• **WORK REQUEST**
Please show every line from the entries that carries the word "codes".

[Edit difference data]
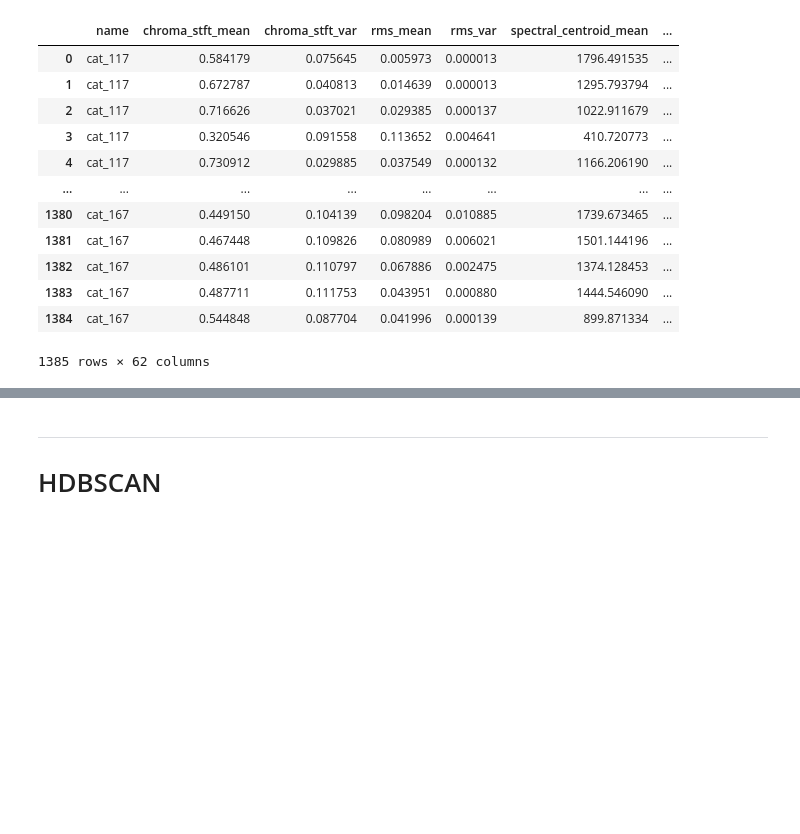
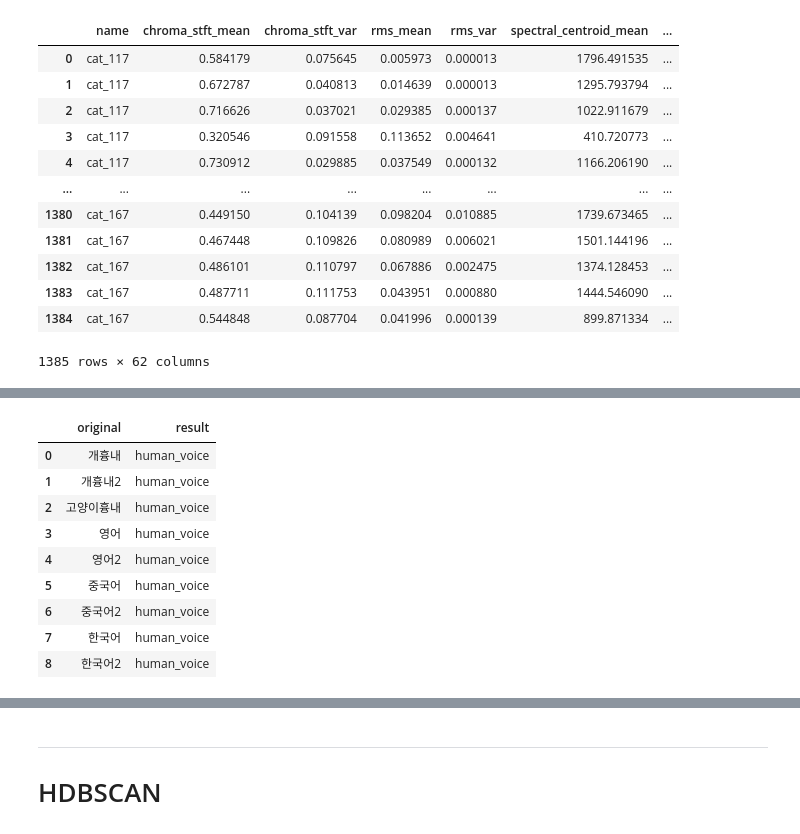
Before and after one commit to HyunjinKIM-Chloe/sai, a Jupyter notebook: codes/minitest_human_catdog_noise.ipynb, the cells around one changed output, grey strips where cells are left out. Saved outputs shown, nothing was run; the diff lists cells and outputs as text; code cells hidden in the pictures; blank space fills up the shorter version.

```diff
--- a/codes/minitest_human_catdog_noise.ipynb
+++ b/codes/minitest_human_catdog_noise.ipynb
@@ -168,3 +191,20 @@ tmp_df = result_df.set_index('cate1', drop=True)
 tmp_df = tmp_df.drop(['name', 'path', 'noise', 'cate2'], axis=1)
 cos_df = cos.make_cos_df(tmp_df)
 cos_df
+# %%
+y_pred = rf.predict(hj_df)
+check_result = pd.DataFrame()
+check_result['original'] = hj_df.index
+check_result['result'] = y_pred.tolist()
+check_result
+# %% [output]
+|  | original | result |
+| 0 | 개흉내 | human_voice |
+| 1 | 개흉내2 | human_voice |
+| 2 | 고양이흉내 | human_voice |
+| 3 | 영어 | human_voice |
+| 4 | 영어2 | human_voice |
+| 5 | 중국어 | human_voice |
+| 6 | 중국어2 | human_voice |
+| 7 | 한국어 | human_voice |
+| 8 | 한국어2 | human_voice |
```
Also changed, not shown: parts of 15 cells of this notebook, 5 other files.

• **EXPECTED OUTPUT**
Before and after one commit to HyunjinKIM-Chloe/sai, a Jupyter notebook: codes/minitest_human_catdog_noise.ipynb, the cells around one changed output, grey strips where cells are left out. Saved outputs shown, nothing was run; the diff lists cells and outputs as text; code cells hidden in the pictures; blank space fills up the shorter version.
--- a/codes/minitest_human_catdog_noise.ipynb
+++ b/codes/minitest_human_catdog_noise.ipynb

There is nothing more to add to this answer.